Weaknesses of our study include the limited number of patients, an unblinded half-side control, and no distinct control group. Stable hair regrowth was seen in 2 patients, for whom the process of scarring had not reached an irreversible stage. Considering these effects of MEL for active but not end-stage LPP, earlier intervention and improved patient selection and treatment protocol might yield better effects of MEL on hair regrowth. In the future, respawning strategies forming new hair follicles will hopefully complement the choice of therapeutic options for LPP.
Correspondence: Dr Tr üeb, Center for Dermatology and Hair Diseases, Bahnhofplatz 1a, CH-8304, Wallisellen, Switzerland (firstname.lastname@example.org).
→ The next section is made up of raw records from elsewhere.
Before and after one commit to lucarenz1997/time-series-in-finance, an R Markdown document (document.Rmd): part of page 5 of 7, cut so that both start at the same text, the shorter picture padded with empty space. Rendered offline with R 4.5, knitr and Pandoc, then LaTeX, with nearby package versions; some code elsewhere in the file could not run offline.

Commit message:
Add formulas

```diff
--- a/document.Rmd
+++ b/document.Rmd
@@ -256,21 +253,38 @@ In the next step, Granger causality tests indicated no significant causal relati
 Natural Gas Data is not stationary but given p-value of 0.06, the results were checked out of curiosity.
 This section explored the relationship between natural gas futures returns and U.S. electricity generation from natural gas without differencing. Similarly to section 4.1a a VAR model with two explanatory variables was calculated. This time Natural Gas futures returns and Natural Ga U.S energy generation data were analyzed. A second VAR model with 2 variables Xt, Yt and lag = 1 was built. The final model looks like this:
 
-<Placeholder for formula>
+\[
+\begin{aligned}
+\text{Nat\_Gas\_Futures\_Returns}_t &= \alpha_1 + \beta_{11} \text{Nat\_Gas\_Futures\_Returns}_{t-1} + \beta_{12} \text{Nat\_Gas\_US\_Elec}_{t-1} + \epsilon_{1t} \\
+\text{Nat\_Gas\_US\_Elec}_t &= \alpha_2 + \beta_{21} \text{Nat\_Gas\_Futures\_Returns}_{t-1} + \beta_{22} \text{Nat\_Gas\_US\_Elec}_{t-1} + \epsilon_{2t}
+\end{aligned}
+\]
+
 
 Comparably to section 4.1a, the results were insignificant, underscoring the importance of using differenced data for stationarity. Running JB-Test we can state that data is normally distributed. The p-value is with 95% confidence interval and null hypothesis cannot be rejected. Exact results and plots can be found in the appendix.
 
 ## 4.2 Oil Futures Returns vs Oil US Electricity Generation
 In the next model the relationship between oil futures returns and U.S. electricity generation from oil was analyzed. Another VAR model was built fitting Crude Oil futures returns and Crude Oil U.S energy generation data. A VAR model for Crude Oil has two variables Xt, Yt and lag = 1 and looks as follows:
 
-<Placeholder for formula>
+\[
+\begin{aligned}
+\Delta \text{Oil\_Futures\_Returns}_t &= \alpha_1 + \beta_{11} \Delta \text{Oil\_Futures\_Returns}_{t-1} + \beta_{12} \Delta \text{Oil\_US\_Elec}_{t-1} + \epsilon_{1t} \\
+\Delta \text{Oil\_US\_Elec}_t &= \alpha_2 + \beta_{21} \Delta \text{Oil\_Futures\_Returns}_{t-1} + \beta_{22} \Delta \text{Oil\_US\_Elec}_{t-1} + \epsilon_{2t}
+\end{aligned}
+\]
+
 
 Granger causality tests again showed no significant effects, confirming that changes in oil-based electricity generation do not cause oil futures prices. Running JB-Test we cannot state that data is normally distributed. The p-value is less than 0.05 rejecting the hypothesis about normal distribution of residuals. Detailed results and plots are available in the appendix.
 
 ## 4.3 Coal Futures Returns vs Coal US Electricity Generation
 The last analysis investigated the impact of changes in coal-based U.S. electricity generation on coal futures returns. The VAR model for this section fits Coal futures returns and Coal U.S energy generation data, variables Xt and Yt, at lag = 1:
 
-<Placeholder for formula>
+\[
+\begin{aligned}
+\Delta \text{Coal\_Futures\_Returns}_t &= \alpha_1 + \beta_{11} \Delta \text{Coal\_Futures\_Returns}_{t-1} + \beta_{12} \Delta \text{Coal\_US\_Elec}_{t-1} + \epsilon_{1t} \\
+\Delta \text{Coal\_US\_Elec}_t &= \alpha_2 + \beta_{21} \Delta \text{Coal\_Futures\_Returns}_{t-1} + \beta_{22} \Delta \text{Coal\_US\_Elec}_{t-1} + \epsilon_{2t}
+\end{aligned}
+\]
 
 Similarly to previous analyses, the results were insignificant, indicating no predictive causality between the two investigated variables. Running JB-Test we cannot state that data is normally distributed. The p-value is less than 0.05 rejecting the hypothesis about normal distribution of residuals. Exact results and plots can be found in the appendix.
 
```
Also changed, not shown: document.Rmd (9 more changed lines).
Accepted for Publication: July 7, 2011.
Author Contributions: Drs Navarini and Tr üeb had full access to all of the data in the study and take responsibility for the integrity of the data and the accuracy of the data analysis. Study concept and design: Tr üeb. Acquisition of data: Prinz-Vavricka and Tr üeb. Analysis and interpretation of data: Navarini, Kolios, Prinz-Vavricka, Haug, and Tr üeb. Drafting of the manuscript: Navarini, Kolios, Prinz-Vavricka, and Tr üeb. Critical revision of the manuscript for important intellectual content: Navarini, Kolios, Prinz-Vavricka, Haug, and Tr üeb. Statistical analysis: Navarini. Administrative, technical, and material support: Navarini, Kolios, Prinz-Vavricka, Haug, and Tr üeb. Study supervision: Prinz-Vavricka, and Tr üeb.
Financial Disclosure: None reported.
Funding/Support: This study was supported by the Department of Dermatology, University Hospital of Z ürich.
Previous Presentation: Preliminary results of this study were presented at the 12th Meeting of the European Hair Research Society; June 29 through July 1, 2006; London, England.
Additional Information: Drs Navarini, Kolios, and Prinz-Vavricka contributed equally to this work.